Of course, that's not quite the case. In reality, Spavino is a kind of liquid bath salt that contains wine as one of the main ingredients. Apparently the brand was inspired by European spas (hence the name) which have been using wine-spiked soaks as part of their treatments to give women tighter, smoother ski.
Whoa. I had to do a double take when I saw the latest offering from Japan's Kirin Brewery.
No, they're not giving away free brews (awwww). "Kirin Free" is a malty tasting beverage that's free of alcohol (the package shouts "0.00% alcohol").
What's the point?
A good question, since anybody who's spent even a single night out in Tokyo knows that the Japanese like their beer—and the buzz it provides.
But it turns out that Kirin is positioning FREE as "beer" for people who want to drink and then be able to drive, and for sports enthusiasts who like to quench their thirst with a beer, but don't want to get hammered on the golf course or tennis court.
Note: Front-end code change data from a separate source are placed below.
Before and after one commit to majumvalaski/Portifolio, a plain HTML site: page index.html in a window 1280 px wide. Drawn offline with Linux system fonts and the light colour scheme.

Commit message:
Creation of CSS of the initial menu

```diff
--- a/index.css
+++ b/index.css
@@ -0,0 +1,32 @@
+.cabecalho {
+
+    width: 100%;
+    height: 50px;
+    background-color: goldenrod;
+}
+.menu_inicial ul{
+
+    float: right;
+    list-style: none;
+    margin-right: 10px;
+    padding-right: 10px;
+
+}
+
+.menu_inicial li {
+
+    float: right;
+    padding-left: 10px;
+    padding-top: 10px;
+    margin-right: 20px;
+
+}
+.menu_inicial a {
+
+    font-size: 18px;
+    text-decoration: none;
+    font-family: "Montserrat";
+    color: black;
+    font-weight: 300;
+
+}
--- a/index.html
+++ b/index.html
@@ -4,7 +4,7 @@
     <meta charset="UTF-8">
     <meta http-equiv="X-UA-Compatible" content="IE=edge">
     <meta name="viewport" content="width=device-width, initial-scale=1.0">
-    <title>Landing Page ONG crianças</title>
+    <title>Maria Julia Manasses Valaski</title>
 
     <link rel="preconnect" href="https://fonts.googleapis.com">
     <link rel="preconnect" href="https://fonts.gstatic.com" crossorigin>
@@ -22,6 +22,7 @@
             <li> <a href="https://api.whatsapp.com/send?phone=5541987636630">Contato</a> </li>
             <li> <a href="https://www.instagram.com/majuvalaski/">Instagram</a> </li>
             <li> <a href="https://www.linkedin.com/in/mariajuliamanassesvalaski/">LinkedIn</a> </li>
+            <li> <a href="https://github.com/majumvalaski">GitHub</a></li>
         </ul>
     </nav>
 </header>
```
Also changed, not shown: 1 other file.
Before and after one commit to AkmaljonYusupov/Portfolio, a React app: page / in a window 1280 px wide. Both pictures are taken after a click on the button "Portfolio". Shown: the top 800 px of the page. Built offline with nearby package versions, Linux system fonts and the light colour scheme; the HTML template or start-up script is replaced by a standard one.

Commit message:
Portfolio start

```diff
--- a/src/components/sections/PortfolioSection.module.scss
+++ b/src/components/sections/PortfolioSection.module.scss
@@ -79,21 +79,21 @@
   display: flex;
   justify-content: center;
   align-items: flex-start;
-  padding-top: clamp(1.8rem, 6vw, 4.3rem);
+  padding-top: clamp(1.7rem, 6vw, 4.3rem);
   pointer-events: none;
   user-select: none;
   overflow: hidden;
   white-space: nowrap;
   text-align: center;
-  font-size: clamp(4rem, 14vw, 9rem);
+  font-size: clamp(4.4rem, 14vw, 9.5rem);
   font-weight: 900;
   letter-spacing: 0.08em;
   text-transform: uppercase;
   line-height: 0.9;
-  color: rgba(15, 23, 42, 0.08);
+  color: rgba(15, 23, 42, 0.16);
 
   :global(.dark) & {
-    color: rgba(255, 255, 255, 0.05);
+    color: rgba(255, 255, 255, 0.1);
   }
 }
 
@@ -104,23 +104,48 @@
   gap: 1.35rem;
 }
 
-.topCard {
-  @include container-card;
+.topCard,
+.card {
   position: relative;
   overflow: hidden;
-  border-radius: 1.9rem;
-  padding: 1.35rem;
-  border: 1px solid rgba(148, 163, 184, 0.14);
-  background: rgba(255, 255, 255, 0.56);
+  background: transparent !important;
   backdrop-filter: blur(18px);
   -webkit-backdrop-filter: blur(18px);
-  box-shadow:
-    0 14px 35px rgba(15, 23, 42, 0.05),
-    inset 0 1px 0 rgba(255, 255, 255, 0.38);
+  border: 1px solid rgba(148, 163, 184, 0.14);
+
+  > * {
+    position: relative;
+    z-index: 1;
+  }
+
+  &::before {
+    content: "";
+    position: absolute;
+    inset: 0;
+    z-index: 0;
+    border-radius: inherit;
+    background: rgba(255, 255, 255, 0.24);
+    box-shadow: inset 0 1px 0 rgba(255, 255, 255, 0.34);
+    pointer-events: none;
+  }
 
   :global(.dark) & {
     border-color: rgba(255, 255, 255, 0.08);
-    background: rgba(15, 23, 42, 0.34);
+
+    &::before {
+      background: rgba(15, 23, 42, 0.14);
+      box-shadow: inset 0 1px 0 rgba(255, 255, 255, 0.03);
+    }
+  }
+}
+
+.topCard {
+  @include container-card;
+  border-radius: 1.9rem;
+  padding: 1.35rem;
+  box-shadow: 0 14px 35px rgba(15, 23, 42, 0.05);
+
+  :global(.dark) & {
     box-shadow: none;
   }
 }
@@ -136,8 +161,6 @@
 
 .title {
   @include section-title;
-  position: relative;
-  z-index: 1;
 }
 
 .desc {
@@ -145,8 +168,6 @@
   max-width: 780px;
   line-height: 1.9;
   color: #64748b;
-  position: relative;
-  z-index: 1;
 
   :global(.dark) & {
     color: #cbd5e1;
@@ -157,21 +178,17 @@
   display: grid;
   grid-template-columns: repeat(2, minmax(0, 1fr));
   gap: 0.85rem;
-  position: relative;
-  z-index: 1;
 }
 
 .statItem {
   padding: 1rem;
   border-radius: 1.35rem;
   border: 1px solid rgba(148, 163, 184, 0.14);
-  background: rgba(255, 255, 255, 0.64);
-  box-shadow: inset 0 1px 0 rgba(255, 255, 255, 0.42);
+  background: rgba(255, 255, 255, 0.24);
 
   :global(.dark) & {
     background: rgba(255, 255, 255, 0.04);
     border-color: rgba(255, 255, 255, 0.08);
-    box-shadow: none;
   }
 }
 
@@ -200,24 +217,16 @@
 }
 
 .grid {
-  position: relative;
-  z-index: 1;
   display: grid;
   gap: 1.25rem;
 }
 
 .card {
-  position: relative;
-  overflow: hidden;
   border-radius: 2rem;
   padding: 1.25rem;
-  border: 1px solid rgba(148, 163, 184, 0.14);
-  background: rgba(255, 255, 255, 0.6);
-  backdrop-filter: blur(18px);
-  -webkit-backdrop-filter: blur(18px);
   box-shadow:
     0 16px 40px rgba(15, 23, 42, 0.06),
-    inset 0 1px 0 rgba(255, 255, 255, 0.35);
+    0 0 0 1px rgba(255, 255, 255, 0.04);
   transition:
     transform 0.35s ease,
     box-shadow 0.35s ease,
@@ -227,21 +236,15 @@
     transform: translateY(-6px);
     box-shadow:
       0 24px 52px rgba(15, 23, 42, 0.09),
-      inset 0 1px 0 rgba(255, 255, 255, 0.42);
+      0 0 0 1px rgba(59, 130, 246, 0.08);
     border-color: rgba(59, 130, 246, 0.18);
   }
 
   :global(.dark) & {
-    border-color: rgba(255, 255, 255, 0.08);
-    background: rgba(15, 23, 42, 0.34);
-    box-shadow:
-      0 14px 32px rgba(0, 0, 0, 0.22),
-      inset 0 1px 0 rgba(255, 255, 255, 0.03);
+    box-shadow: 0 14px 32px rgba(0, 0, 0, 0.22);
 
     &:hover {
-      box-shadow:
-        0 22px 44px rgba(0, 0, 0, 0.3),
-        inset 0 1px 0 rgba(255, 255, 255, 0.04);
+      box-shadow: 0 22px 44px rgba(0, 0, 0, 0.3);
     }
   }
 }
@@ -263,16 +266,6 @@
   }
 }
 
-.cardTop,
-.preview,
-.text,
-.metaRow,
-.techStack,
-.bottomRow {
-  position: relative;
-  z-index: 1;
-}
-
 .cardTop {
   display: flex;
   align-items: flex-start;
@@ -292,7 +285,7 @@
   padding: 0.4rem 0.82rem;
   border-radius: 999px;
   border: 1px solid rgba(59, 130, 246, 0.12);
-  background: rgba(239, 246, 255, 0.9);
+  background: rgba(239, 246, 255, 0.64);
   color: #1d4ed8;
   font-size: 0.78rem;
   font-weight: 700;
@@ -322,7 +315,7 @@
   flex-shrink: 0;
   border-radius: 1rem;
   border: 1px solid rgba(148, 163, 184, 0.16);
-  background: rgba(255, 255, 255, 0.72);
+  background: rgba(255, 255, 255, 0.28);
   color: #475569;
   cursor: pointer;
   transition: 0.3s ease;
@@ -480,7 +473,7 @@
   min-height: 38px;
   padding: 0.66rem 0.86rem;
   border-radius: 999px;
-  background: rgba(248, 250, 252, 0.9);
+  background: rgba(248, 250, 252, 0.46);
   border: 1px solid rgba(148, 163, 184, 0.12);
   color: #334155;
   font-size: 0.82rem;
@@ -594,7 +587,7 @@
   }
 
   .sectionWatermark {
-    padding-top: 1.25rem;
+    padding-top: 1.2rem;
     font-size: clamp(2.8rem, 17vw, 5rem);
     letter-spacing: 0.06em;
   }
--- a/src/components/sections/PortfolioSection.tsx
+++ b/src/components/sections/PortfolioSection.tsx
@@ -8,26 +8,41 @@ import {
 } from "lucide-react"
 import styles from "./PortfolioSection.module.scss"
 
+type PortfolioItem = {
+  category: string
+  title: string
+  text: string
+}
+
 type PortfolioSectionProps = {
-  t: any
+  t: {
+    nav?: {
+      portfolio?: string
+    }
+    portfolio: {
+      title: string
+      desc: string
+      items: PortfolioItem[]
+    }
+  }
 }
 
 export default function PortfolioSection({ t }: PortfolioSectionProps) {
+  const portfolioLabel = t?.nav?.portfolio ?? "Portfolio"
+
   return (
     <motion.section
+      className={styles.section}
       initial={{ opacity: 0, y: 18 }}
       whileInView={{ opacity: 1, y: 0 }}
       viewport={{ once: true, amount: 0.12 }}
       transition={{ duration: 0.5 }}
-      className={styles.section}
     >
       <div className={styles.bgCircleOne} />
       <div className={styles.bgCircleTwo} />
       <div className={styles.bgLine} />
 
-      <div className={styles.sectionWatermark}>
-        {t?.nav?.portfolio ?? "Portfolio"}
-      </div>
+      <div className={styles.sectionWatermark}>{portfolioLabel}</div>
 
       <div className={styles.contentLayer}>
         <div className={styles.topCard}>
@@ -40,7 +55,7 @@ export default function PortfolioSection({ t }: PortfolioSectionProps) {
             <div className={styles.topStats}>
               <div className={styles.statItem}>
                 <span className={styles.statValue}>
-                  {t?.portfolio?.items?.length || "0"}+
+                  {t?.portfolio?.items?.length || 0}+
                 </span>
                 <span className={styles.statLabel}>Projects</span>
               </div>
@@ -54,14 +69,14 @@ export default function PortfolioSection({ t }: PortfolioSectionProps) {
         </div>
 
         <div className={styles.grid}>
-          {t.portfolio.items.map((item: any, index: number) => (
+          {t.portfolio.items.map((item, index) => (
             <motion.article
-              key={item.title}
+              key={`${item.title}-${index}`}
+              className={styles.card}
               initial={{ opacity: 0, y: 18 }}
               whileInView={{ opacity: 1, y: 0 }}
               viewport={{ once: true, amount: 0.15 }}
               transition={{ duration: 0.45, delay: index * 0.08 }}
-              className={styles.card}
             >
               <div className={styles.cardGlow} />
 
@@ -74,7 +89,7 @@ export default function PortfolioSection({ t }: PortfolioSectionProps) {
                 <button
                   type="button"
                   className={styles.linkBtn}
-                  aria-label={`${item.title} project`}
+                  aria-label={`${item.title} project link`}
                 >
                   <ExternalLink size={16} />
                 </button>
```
I don't know if FREE is going to emerge as a big seller for Kirin in the long run (I doubt it), but at the very least it's as good a gimmick as any to spur a short-term jump in sales since a lot of people are going to buy at least one can just to see what it tastes like.
Whaddya think? Did Japanese regional beer Takahashi come up with the idea for these brews as part of market expansion plans to America's red and blue states, as an ode to the choice given Neo of Matrix fame, or out of nostalgia toward Dr. Seuss?
I nearly got double-take whiplash from this poster series that was splashed all over Tokyo's Shibuya Station the other day (click for a larger view). Advertising MAX, a canned coffee brand from Coca-Cola Japan, the poster, roughly translated, screams "Totally super sweet coffee [that] gives you energy to the MAX".
I'd love to peek inside the creative/art directors' heads to see what else is lurking in there besides fragments of Superman and R. Crumb.
Just in case you don't expect to experience any romance on your own this Valentine's Day in Japan, you can always drop by Tully's for a taste of this seasonal indulgence: Tully's Romance Strawberry Mocha.
This new zero-calorie soda from Japanese beverage company Calpis adds ginger flavoring to the brand's traditional yogurty base. The sophisticated package really pops and got me to easily part with 150 yen. Unfortunately, the design is more satisfying than the beverage itself, which is lightweight and nearly tasteless. Given the creamy background and the swirling hurricane graphic, I had been hoping for something along the lines of a crispy cream soda. Maybe next time.